Residency at Bucks Mills Cabin

Two weeks of intensive focus on Art at this majestic venue has now finished leaving me tired but with a body of work which ultimately feels worthwhile. “Majestic”? This is the location, not the actual cabin, which is anything but majestic: dilapidated inside with very little of the spirit of those two lady artists, Mary Stella Edwards and Judith Ackland remaining despite their artefacts being everywhere. Nevertheless, I feel very privileged to have been given this chance of residency at what the National Trust calls an “Artists Retreat”. I should have liked it to have been both: a residency and a retreat. It was neither really: one couldn’t reside there (sleeping was not allowed) and the continual footfall of visitors past the door made “retreat” impossible, at least for me.

Let me hastily qualify the above criticism by acknowledging the difficult position NT must find itself in with regard to this unique place. Deciding how to preserve or conserve perishable textiles is very difficult but there is little inside the Cabin which could not be resolved by a good clean and refreshing of some of the furnishings: the carpet and curtains in particular. Anyone who knows me knows that I am not a pernickety person (ask my wife) and well used to roughing it, but I was upset about the disonance between the spirit of Edwards and Ackland and the state of the cabin interior now. They were sophisticated, educated and well-to-do ladies who would not, I’m sure, have tolerated such decay.

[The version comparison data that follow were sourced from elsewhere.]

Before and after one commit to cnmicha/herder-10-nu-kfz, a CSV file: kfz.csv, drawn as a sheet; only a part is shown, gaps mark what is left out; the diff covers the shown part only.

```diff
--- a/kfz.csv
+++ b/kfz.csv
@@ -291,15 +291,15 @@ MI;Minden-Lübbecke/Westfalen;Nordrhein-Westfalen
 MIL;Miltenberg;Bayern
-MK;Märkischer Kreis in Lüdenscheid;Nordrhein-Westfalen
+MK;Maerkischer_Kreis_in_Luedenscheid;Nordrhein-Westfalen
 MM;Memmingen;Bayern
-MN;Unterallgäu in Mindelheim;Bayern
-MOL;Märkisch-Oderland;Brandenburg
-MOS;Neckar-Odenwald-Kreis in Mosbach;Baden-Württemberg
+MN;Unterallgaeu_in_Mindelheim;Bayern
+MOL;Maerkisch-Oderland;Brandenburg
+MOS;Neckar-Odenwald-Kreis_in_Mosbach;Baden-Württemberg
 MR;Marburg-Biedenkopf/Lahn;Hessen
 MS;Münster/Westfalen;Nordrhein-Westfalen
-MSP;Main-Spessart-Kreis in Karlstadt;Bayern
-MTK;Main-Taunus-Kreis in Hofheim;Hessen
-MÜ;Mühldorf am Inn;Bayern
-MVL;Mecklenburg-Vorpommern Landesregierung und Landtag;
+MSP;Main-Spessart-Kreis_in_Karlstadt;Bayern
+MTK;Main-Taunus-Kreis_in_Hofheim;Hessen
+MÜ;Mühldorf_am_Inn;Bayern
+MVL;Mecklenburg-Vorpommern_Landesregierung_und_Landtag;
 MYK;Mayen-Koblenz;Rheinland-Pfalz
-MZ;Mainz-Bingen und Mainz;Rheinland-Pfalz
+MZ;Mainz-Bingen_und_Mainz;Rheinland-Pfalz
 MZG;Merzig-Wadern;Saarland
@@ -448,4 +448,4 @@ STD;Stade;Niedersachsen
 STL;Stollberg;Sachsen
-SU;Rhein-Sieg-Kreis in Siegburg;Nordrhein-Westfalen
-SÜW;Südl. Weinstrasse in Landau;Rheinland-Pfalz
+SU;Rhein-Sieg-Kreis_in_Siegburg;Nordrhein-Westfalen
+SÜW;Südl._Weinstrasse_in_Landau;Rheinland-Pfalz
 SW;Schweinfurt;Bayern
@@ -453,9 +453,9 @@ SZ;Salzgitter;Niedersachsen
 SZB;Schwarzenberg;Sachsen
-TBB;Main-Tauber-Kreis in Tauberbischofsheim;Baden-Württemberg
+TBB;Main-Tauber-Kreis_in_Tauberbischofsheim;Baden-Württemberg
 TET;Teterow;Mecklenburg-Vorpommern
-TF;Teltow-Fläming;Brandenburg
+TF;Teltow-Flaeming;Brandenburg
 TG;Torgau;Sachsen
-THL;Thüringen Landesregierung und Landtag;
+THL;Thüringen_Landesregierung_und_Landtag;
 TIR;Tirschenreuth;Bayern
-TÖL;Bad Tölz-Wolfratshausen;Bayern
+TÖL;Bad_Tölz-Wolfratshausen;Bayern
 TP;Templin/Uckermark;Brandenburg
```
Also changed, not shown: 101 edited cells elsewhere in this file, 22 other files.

There is a vast difference between that and a simple frugal lifestyle. I was told that the dirt was “original” and that the cabin was as it was left by the lady artists but a lot of the grot has been left by subsequent users – and not, I’m sure, by previous artists, who would have all treated the cabin with great respect. [I hear the cabin was used for parties etc between 1971 and ownership by the Trust in 2008.]

Fabrics decay. Should they be allowed to, in honour of their provenance – ultimately to disappear completely – or be replaced by facsimiles the better to convey the original style? Is it necessary, by virtue of dust, dirt and decay, to convey the impression of a ‘time capsule’? I think the Trust should address this question as a matter of urgency. The beauty of Bucks Mills is its inspiring location and the spirit of Ackland and Edwards. It is wonderful to have their belongings as left by them and there is enough documentary evidence to keep it very much the same. But it really does need some sensitive TLC. It was the spirit I tried to tap into.

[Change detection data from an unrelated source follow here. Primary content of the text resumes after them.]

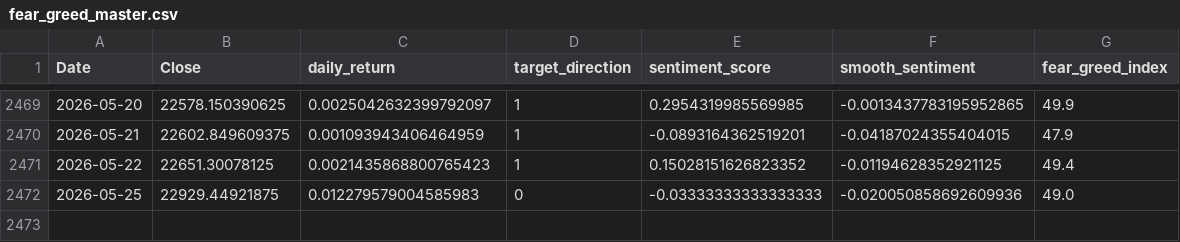
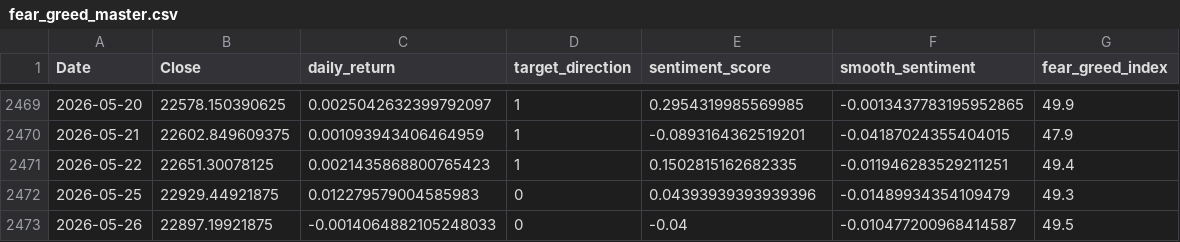
Before and after one commit to rehmahahmed/nse-bhavcopy-data, a CSV file: fear_greed_master.csv, drawn as a sheet; only a part is shown, gaps mark what is left out.

```diff
--- a/fear_greed_master.csv
+++ b/fear_greed_master.csv
@@ -2470,3 +2470,4 @@ Date,Close,daily_return,target_direction,sentiment_score,smooth_sentiment,fear_g
 2026-05-21,22602.849609375,0.001093943406464959,1,-0.0893164362519201,-0.04187024355404015,47.9
-2026-05-22,22651.30078125,0.0021435868800765423,1,0.15028151626823352,-0.01194628352921125,49.4
-2026-05-25,22929.44921875,0.012279579004585983,0,-0.03333333333333333,-0.020050858692609936,49.0
+2026-05-22,22651.30078125,0.0021435868800765423,1,0.1502815162682335,-0.011946283529211251,49.4
+2026-05-25,22929.44921875,0.012279579004585983,0,0.04393939393939396,-0.01489934354109479,49.3
+2026-05-26,22897.19921875,-0.0014064882105248033,0,-0.04,-0.010477200968414587,49.5
```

Although a good part of my working life has been on western UK cliffs and coastlands, my natural inclination is always towards woodland, and there are superb tracts of ancient woodland east and west from Bucks Mills. It was here I first gravitated, spending time in the company of what appeared to be an epidemic of ticks before coming to my senses and realising that the main point about being at the Cabin was the coastline. And so thereafter it was here I mainly concentrated, becoming intrigued by the endless jumble of rocks and pebbles played upon by the light, weather and tides which made each day very different from the preceding one.

IMGP2542

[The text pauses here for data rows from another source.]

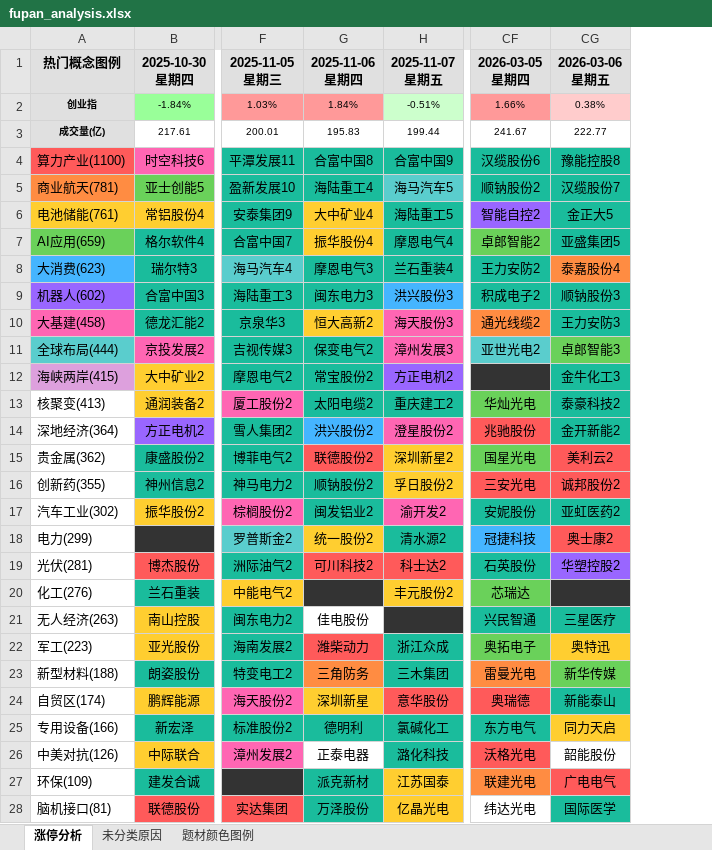
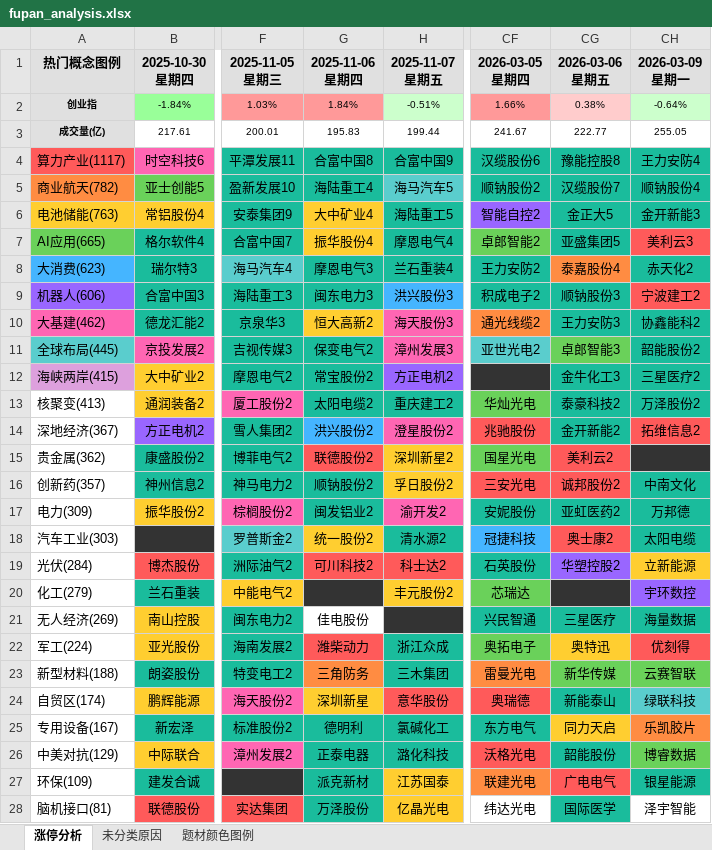
Before and after one commit to KealLiang/HardTrading, an Excel workbook: excel/fupan_analysis.xlsx, sheet 涨停分析, drawn as a sheet; only a part is shown, gaps mark what is left out; values as stored, in another font and other column widths than the file's, no borders; the diff covers the shown part only; the diff names each change by its address in the sheet, - before the commit and + after, or states it on an @@ line.

```diff
--- a/excel/fupan_analysis.xlsx (sheet 涨停分析)
+++ b/excel/fupan_analysis.xlsx (sheet 涨停分析)
+column CH (2026-03-09 星期一), rows 2-28: -0.64% | 255.05 | 王力安防4 | 顺钠股份4 | 金开新能3 | 美利云3 | 赤天化2 | 宁波建工2 | 协鑫能科2 | 韶能股份2 | 三星医疗2 | 万泽股份2 | 拓维信息2 |  | 中南文化 | 万邦德 | 太阳电缆 | 立新能源 | 宇环数控 | 海量数据 | 优刻得 | 云赛智联 | 绿联科技 | 乐凯胶片 | 博睿数据 | 银星能源 | 泽宇智能
-A4 (热门概念图例): 算力产业(1100)
+A4 (热门概念图例): 算力产业(1117)
-A5 (热门概念图例): 商业航天(781)
+A5 (热门概念图例): 商业航天(782)
-A6 (热门概念图例): 电池储能(761)
+A6 (热门概念图例): 电池储能(763)
-A7 (热门概念图例): AI应用(659)
+A7 (热门概念图例): AI应用(665)
-A9 (热门概念图例): 机器人(602)
+A9 (热门概念图例): 机器人(606)
-A10 (热门概念图例): 大基建(458)
+A10 (热门概念图例): 大基建(462)
-A11 (热门概念图例): 全球布局(444)
+A11 (热门概念图例): 全球布局(445)
-A14 (热门概念图例): 深地经济(364)
+A14 (热门概念图例): 深地经济(367)
-A16 (热门概念图例): 创新药(355)
+A16 (热门概念图例): 创新药(357)
-A17 (热门概念图例): 汽车工业(302)
+A17 (热门概念图例): 电力(309)
-A18 (热门概念图例): 电力(299)
+A18 (热门概念图例): 汽车工业(303)
-A19 (热门概念图例): 光伏(281)
+A19 (热门概念图例): 光伏(284)
-A20 (热门概念图例): 化工(276)
+A20 (热门概念图例): 化工(279)
-A21 (热门概念图例): 无人经济(263)
+A21 (热门概念图例): 无人经济(269)
-A22 (热门概念图例): 军工(223)
+A22 (热门概念图例): 军工(224)
-A25 (热门概念图例): 专用设备(166)
+A25 (热门概念图例): 专用设备(167)
-A26 (热门概念图例): 中美对抗(126)
+A26 (热门概念图例): 中美对抗(129)
-G26 fill: none
+G26 fill: #1ABC9C
-CG26 fill: none
+CG26 fill: #1ABC9C
```
Also changed, not shown: 5 edited cells and cell formats elsewhere in this sheet, sheet 未分类原因, sheet 题材颜色图例, excel/market_analysis.xlsx, 6 other files.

The coastline looking west.

I hope to be posting some other examples of work here and the entire body on my website in the near future. Below are a few examples from the Pebble series. My main medium was oil pastels on high gloss silk art paper in self-made ‘sketchbooks’. I also use chinagraph pencils. These media allow a lot of flexibility. The more I worked, the more I became aware of the magnificence of Jackson Pollock’s intuition – instinctive painting and mark-making.

Some of the studies will lend themselves to larger oil paintings, and I’m looking forward to that. I will post more results soon. Please leave comments, I will greatly value them.

Pebble series 15, Oil pastel on silk paper 23x32cm

Pebble series #15, Oil pastel on silk paper 23 x 32cm

Pebble series 20, Oil pastel on silk paper 32X45cm (6)

Pebble series #20, Oil pastel on silk paper 32 x 45cm

Pebble series 13, Watercolour 23x33cm

Pebble series #13, Watercolour 23 x 33cm

Pebble series 06, Oil pastel on silk paper 23x32cm

Pebble series #6, Oil pastel on silk paper 23 x 32cm

Pebble series 01, Oil pastel on silk paper 11.5x16cm

Pebble series #1, Oil pastel on silk paper 11.5 x 16cm (the first small study).

Pebble series 04, Oil pastel on silk paper 23x32.3cm

Pebble series #4, Oil pastel on silk paper 23 x 32.3cm